→ **Required work**: Below are the records; copy each line in them that holds the word "Media".

→ **Change detection data**:
☆ ☆ ☆ ☆ ☆

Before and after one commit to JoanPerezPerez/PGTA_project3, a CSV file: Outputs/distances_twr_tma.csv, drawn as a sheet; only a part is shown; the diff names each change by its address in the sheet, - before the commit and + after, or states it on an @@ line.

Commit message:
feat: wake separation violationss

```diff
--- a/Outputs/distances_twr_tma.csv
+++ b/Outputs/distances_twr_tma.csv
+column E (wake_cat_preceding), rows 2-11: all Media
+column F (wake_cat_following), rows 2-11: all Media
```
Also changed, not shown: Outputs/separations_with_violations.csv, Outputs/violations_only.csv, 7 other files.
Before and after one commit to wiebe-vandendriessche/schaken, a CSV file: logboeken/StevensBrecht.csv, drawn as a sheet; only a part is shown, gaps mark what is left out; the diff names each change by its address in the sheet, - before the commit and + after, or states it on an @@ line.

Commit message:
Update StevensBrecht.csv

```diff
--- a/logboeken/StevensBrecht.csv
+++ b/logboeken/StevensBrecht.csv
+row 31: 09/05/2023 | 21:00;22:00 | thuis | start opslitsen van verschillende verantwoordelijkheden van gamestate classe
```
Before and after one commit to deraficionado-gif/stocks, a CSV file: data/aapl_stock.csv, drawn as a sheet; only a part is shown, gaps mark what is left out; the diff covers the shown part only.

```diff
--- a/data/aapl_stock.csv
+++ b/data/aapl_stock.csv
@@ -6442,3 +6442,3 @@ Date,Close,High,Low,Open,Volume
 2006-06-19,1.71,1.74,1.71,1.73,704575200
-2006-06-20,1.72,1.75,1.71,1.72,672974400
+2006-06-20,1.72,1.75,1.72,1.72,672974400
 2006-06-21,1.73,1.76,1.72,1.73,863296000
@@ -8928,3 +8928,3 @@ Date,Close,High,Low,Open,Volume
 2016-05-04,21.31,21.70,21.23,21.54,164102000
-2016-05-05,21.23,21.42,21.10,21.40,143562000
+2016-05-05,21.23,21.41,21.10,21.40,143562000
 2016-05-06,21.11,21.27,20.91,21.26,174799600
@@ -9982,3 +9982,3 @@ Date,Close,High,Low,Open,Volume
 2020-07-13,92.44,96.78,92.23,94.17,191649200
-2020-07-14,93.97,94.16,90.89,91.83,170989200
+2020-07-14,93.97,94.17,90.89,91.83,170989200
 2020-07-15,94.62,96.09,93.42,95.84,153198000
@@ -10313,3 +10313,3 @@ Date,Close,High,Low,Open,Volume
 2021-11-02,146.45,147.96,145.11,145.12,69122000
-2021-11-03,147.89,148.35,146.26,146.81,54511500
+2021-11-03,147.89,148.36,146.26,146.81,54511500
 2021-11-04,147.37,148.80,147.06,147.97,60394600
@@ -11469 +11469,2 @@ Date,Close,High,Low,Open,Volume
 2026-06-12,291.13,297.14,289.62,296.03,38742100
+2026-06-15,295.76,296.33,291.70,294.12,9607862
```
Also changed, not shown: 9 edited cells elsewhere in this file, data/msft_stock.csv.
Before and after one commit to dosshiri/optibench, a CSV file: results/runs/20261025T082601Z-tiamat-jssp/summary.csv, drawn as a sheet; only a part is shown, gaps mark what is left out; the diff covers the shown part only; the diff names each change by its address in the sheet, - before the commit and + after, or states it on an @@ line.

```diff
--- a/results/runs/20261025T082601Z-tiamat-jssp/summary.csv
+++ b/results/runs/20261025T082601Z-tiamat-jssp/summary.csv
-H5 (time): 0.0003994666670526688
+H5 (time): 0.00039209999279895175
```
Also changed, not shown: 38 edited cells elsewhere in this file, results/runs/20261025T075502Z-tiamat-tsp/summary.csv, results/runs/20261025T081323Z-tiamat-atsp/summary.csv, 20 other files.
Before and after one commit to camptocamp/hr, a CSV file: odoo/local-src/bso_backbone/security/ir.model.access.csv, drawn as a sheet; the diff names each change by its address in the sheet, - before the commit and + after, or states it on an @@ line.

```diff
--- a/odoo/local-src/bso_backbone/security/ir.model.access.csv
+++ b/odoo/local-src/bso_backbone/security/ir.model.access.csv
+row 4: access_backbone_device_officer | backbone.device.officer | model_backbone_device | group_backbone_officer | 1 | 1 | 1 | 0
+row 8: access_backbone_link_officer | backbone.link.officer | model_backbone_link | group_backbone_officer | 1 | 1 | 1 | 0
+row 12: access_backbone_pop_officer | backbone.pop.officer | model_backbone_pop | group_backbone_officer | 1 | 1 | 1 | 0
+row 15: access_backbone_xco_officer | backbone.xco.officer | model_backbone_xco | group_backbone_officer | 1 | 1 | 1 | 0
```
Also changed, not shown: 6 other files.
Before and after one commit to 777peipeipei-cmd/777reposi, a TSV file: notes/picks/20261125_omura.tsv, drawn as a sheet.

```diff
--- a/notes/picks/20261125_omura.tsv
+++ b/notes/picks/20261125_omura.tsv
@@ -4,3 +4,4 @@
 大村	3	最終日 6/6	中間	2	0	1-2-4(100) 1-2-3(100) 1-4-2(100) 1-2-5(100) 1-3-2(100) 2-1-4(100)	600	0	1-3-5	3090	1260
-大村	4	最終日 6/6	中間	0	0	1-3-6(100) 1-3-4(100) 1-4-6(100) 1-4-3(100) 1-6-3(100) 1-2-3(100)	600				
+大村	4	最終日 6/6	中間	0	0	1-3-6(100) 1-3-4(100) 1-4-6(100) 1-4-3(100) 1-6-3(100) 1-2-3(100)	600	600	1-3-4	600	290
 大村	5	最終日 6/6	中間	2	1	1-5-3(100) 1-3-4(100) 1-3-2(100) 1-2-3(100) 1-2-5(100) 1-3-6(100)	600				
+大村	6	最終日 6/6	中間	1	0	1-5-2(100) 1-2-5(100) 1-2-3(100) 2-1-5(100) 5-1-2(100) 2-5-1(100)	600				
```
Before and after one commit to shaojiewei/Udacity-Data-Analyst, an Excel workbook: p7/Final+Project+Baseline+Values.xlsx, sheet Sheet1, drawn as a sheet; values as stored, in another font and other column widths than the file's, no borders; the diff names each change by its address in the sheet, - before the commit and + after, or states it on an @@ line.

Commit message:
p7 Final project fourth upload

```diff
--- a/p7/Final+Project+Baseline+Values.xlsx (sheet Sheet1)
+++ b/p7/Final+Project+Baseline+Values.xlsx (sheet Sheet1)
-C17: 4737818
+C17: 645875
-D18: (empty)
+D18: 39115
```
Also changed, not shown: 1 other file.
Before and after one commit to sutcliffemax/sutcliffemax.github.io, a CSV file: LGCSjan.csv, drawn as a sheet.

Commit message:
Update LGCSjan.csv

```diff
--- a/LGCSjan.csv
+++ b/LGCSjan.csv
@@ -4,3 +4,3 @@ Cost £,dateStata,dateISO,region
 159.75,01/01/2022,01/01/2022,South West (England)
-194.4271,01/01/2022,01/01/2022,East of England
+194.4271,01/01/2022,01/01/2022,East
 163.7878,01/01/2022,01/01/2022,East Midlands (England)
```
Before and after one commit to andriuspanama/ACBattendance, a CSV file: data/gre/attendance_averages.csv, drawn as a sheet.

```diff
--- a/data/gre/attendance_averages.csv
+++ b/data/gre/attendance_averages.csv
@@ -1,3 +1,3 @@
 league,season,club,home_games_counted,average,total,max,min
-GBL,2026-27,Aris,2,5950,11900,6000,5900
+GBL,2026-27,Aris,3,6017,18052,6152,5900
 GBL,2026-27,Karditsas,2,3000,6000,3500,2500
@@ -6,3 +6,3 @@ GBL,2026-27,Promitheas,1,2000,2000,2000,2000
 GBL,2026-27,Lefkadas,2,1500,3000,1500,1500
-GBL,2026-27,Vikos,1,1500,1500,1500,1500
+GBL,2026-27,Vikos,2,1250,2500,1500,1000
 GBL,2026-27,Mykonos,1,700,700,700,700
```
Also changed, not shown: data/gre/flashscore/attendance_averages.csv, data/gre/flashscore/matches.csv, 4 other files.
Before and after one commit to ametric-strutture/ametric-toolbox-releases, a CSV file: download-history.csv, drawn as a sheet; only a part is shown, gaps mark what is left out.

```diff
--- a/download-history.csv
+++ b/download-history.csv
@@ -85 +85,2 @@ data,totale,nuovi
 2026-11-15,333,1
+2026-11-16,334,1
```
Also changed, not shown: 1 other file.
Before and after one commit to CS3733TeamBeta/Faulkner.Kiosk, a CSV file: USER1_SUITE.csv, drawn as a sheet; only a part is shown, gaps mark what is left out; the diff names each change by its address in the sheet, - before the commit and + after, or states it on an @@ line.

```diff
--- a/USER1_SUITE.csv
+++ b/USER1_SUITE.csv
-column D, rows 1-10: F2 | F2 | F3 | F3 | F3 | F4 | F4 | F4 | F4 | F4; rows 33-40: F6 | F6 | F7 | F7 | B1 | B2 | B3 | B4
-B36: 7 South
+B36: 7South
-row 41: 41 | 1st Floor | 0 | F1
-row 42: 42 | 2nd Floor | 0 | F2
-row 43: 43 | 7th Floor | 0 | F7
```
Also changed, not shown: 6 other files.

☆ ☆ ☆ ☆ ☆

→ **Response area**:
+column E (wake_cat_preceding), rows 2-11: all Media
+column F (wake_cat_following), rows 2-11: all Media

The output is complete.